Now compare with an almost equally cheap Republic item: The Vampire's Ghost (Lesley Selander, 1945), devoid of stars and saddled with a senseless title. From the opening moments this draws the audience in with a dynamic style of camera movement and design. The first thing we see is a stereotypically costumed African native beating on a huge drum, which will be a continual motif, even becoming central to the plot.
Then we hear an elegant narrator speaking poetically as the camera creeps across a nighttime village, the shot culminating in a closeup of a hand with a distinctive ring just as the narrator makes it clear he's the villain of the story and not just a disembodied voice. Wait -- the Voice of Authority is the bad guy? Hold that thought.
Then we cut to an attractively coiffed young African woman, fresh from Hollywood makeup, waking up and screaming in terror at her visitor. The sociologically inclined may pause to consider the implications of a black woman waking to a predatory white man in a movie with a colonial setting.
We quickly learn that this fictional village in the middle of a fictional African country in the middle of nonfictional Africa is populated by primitive black people who dress in beads and towels and also by a few white foreigners who run the place, apparently for the facility of the Liberty Rubber plantation -- a beautifully subtle detail. The rash of violence is an economic crisis because the natives aren't showing up for work. There are some old white fuddy-duddies in authority, including a Catholic priest (Grant Withers) who knows too much about evil to dismiss native beliefs.

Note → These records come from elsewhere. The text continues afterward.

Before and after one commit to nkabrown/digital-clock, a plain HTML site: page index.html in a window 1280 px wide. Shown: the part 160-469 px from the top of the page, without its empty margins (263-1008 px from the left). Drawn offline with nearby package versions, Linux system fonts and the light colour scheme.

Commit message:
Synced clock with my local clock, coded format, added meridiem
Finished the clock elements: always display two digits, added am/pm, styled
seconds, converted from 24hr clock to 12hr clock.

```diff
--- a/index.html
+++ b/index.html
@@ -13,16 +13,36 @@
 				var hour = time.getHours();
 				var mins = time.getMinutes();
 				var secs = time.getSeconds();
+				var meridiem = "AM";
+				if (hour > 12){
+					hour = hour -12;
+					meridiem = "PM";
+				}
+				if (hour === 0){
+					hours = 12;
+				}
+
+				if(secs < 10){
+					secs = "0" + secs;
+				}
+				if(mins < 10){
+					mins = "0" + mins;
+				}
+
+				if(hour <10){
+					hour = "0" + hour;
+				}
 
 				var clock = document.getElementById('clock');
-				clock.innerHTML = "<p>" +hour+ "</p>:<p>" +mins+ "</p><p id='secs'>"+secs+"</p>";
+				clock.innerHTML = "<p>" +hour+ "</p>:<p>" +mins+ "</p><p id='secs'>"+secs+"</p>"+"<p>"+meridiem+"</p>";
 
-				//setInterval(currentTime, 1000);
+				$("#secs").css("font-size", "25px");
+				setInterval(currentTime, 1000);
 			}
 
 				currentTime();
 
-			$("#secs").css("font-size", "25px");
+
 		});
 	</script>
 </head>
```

In fact, the African characters are the ones who understand the nature of what oppresses them throughout this picture and consistently take the most active and effective steps against it. Their cooperation and local system of communication (the drums) prove crucial in this screenplay by veteran pulpist John K. Butler and the illustrious Leigh Brackett (one year before she co-wrote The Big Sleep), with Brackett getting the story credit. According to Wikipedia, she updated John Polidori's The Vampyre, a story originating in the same weekend Mary Shelley created Frankenstein.

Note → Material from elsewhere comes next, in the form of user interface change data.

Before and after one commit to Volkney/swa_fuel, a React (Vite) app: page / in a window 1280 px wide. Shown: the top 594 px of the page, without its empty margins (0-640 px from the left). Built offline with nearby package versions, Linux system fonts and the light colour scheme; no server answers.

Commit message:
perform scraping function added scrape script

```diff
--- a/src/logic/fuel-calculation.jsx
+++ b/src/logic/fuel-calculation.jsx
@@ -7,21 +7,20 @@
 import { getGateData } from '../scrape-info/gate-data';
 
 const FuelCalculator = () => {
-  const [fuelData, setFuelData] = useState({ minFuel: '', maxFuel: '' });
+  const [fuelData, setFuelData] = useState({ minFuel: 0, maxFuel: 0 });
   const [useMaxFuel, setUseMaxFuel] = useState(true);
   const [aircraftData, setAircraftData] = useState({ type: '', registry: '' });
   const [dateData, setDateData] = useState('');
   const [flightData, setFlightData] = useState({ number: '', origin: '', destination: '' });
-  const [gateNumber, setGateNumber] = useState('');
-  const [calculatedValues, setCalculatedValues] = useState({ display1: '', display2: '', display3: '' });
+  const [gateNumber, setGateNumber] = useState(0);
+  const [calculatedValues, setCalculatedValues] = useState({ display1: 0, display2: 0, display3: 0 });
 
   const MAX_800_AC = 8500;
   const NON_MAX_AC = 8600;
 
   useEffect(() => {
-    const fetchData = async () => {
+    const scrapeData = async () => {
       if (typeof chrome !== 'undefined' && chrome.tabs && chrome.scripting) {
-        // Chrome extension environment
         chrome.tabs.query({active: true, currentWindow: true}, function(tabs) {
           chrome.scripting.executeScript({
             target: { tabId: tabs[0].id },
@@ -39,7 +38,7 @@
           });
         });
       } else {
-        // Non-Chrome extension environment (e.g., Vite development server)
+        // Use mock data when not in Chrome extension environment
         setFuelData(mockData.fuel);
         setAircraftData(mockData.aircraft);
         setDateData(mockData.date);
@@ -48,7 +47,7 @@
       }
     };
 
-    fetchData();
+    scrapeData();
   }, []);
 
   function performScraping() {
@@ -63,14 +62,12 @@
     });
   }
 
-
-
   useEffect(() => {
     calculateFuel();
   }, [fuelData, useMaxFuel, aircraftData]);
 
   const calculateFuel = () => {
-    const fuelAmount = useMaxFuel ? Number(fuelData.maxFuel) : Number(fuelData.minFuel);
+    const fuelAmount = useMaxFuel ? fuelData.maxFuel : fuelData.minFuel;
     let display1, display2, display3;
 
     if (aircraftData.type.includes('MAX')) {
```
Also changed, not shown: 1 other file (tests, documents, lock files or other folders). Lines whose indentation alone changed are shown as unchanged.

If the white colonists are there to exploit local labor, the louche British expatriate Webb Fallon (John Abbott, excellent), at once effete and down-at-heel, runs a nightclub and gambling joint to exploit the white sailors as well as feeding on the native populace and all young and beautiful people in his path, for he wears the ring we saw in the opening scene.
By calmly announcing himself as a weary adventurer from the reign of Elizabeth I, he handily symbolizes centuries of British expansion. His predatory and non-discriminatory nature, willing to vamp anyone for his perverse unquenchable thirsts, is the real evil. It's not clear whether his semi-girlfriend and exotic dancer, Lisa (Adele Mara), is mulatto, but the implication is there if you sniff for it. In his "web", Webb Fallon quickly enslaves the handsome he-man hero (Charles Gordon) with his hypnotizing domination -- the sap is sapped -- and next on the agenda is the hero's superstition-scoffing girlfriend (Peggy Stewart).
This is heady stuff, shot with vivid style as is always clear on this perfect print, in much better shape than the Lugosi picture. Prolific director Lesley Selander mostly made B westerns; this is one of two intriguing noir-ish horrors he made in the mid-40s, the other being The Catman of Paris (1946). While both films seem like knock-offs of more popular items, they offer their own handsome virtues.
You have to love Lugosi and Carradine, as do we all, to sit through Return of the Ape Man. We can only hope the lack of stars and reputation don't prevent viewers from discovering the attractions of The Vampire's Ghost.